Prayers or Politics?February 02, 2017
On the campaign trail last year, Donald Trump promised to eliminate the so-called "Johnson Amendment" that bars tax-exempt nonprofits from engaging in partisan politics (though they can still address political issues). Passed by Congress in 1954 and signed by Republican President Dwight D. Eisenhower (after being introduced by Democratic Senator Lyndon B. Johnson), the bipartisan tax regulation has been targeted by some political activists who want churches and other nonprofits to be able to endorse political candidates while keeping their tax exemption status.

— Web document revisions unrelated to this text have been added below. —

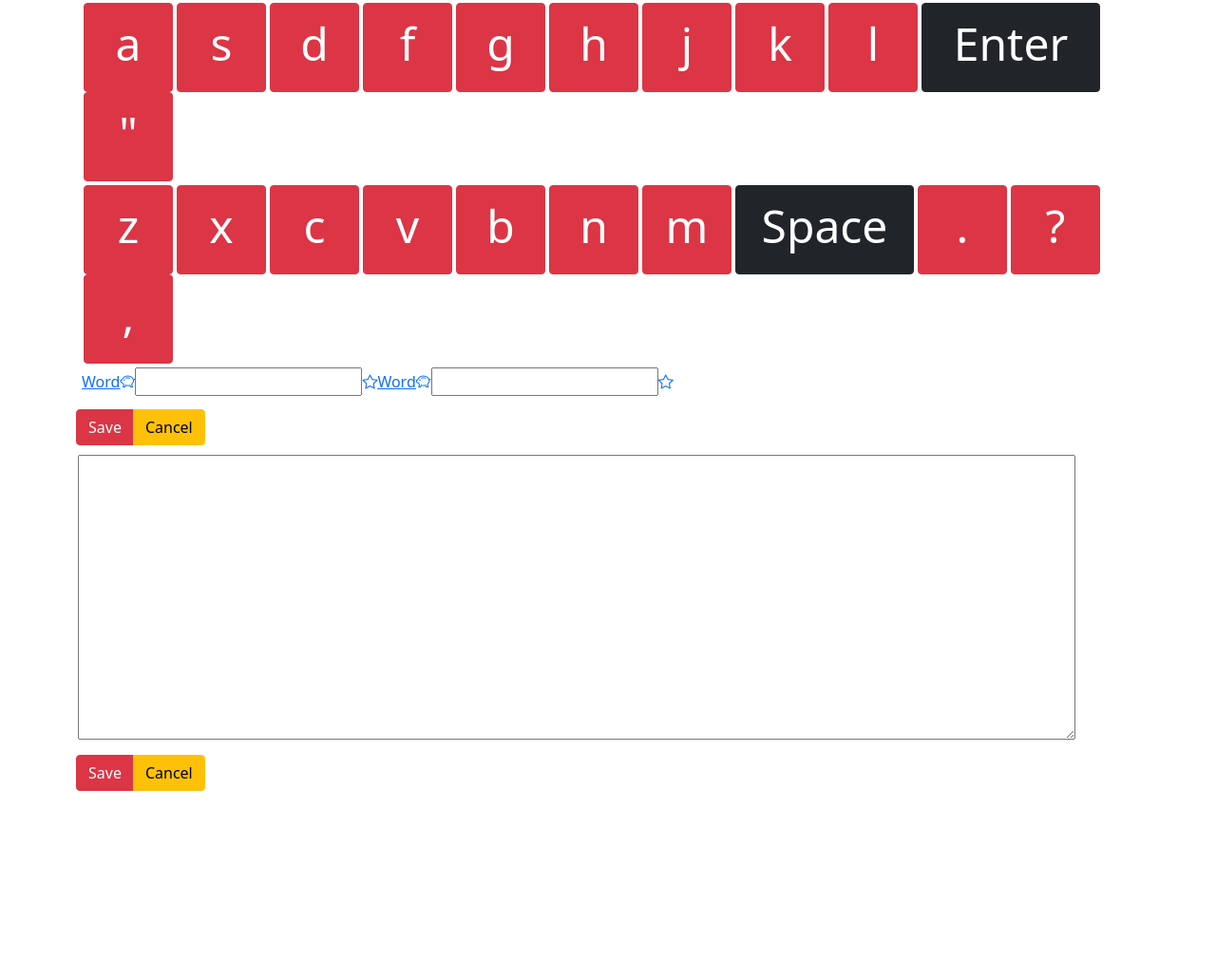
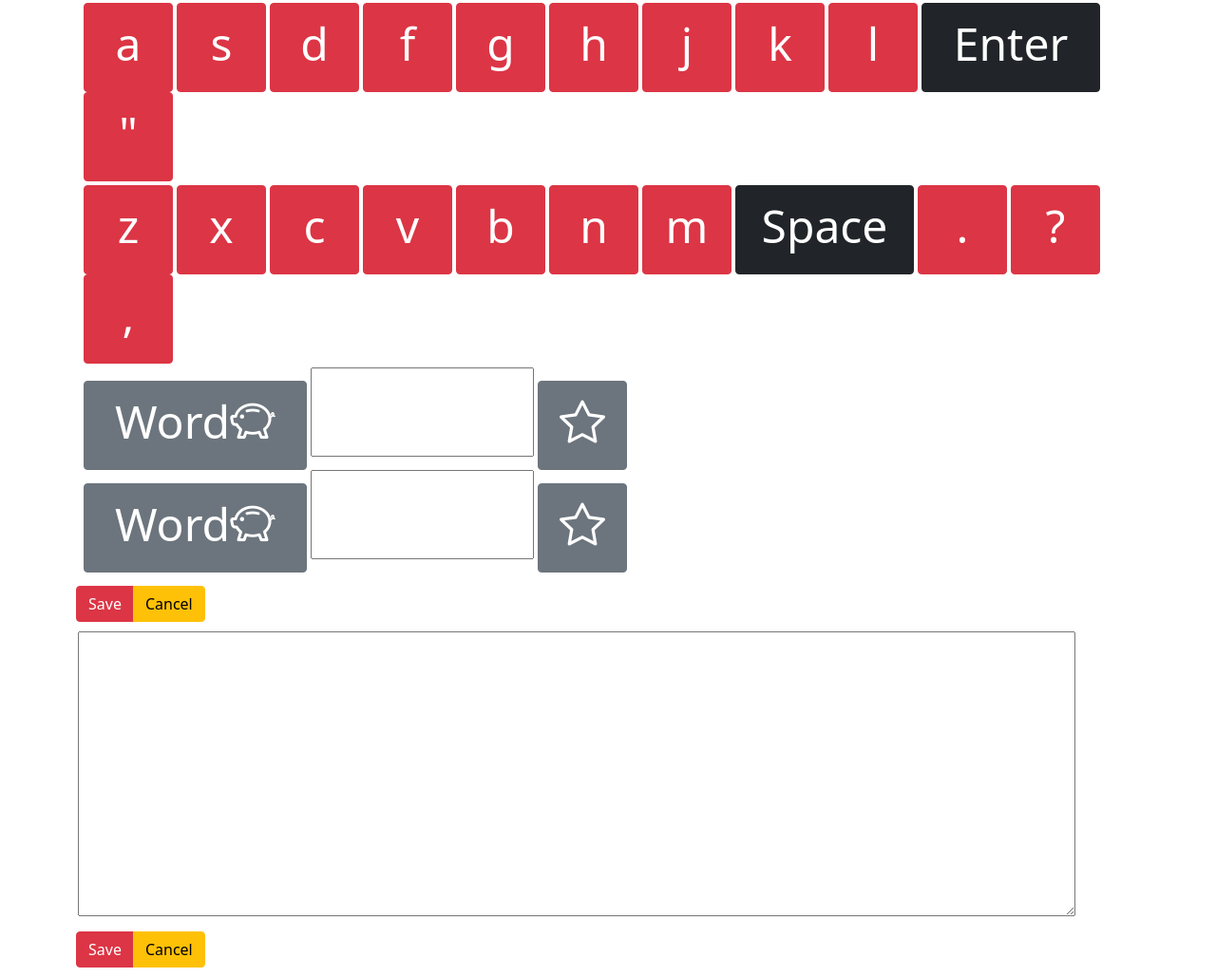
Before and after one commit to Colby-O/CSCI2348-Project, a plain HTML site: page index.html in a window 1280 px wide. Shown: the part 609-1638 px from the top of the page at 95% size. Before the commit the page ends 1452 px from the top, so only its background shows below. Drawn offline with nearby package versions, Linux system fonts and the light colour scheme.

Commit message:
more updates

```diff
--- a/css/P1.css
+++ b/css/P1.css
@@ -16,7 +16,7 @@
 }
 
 /* Mohammed Al-Bashiri March 7, 2022 */
-/* blog name text boxes */
+/* blog name input text boxes */
 .box-width {
   width: 300px !important;
   height: 40px;
@@ -90,15 +90,21 @@
   Modified: March 12, 2022 (SDR)
 */
 .word-bank {
-  height: 200px;
-  width: 300px;
+  width: 235px;
+  height: 94px;
+  margin-left: 2px;
+  margin-right: 2px;
+  font-size: 300%;
 }
 
 /*
-  Save Button
+  Star Button
   Modified: March 12, 2022 (SDR)
 */
-.save-btn {
-  height: 50px;
-  width: 150px;
+.star-btn {
+  width: 94px;
+  height: 94px;
+  margin-left: 2px;
+  margin-right: 2px;
+  font-size: 300%;
 }
--- a/src/P1.js
+++ b/src/P1.js
@@ -36,6 +36,7 @@ function getKbd() {
  * SDR March 6, 2022 + Colby O'Keefe (A00428974)
  */
 function save() {
-  if (Storage !== void(0)) localStorage.setItem("entry", document.getElementById("textbox").value);
+  if (Storage !== void 0)
+    localStorage.setItem("entry", document.getElementById("textbox").value);
   else console.log("Browser doesn't support Web Storage...");
 }
--- a/src/keyboard.js
+++ b/src/keyboard.js
@@ -1,7 +1,9 @@
 /*
- * This file contains the code for the keyboard.
+ *  This file contains the code for the keyboard.
  *
- * Author(s): Colby O'Keefe (A00428974),
+ *  Author: Colby O'Keefe (A00428974)
+ *  Author: Mo (A00391502)
+ *  Author: Sebastian Duque Rivera (A00441528) or SDR
  */
 
 let lastFocused = null;
@@ -134,17 +136,18 @@ const Keyboard = {
           // ADD BOOTSTRAP CLAESS FOR WordBank KEY
           // create bank button
           let bankBtn = document.createElement("a");
-          bankBtn.classList.add("word-bank");
+          bankBtn.classList.add("btn", "btn-secondary", "word-bank");
           bankBtn.innerHTML = "Word";
           bankBtn.innerHTML += createIcon("bi bi-piggy-bank");
           bankBtn.setAttribute("data-role", "button");
           // create textbox
           let textbox = document.createElement("input");
           textbox.setAttribute("type", "text");
+          textbox.classList.add("word-bank"); // Same size as word bank btn
 
-          // create save button
+          // create star button
           let saveBtn = document.createElement("a");
-          saveBtn.classList.add("save-btn");
+          saveBtn.classList.add("btn", "btn-secondary", "star-btn");
           saveBtn.innerHTML = createIcon("bi bi-star");
           saveBtn.setAttribute("data-role", "button");
 
```
Also changed, not shown: index.html (indentation only). Lines whose indentation alone changed are shown as unchanged.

Church & State, the magazine of Americans United for Separation of Church and State, explored the issue of the Johnson Amendment in its February issue. The article, which came out just before Trump again renewed his challenge to the Johnson Amendment during his remarks at the National Prayer Breakfast, includes comments from an interview with me.
In the article, I talk about how the provisions of the Johnson Amendment are actually good for churches. Other voices are making a similar argument as we prepare for an effort to repeal the regulation. Amanda Tyler, executive director of the Baptist Joint Committee, argued in a statement that “politicizing churches does them no favors" and the effort "to change the law would hinder the church’s prophetic witness, threatening to turn pulpit prophets into political puppets."
I hope the work of AU and BJC will help keep leaders in Washington, D.C., from repealing the Johnson Amendment. I appreciate the opportunity to add to the dialogue in Church & State.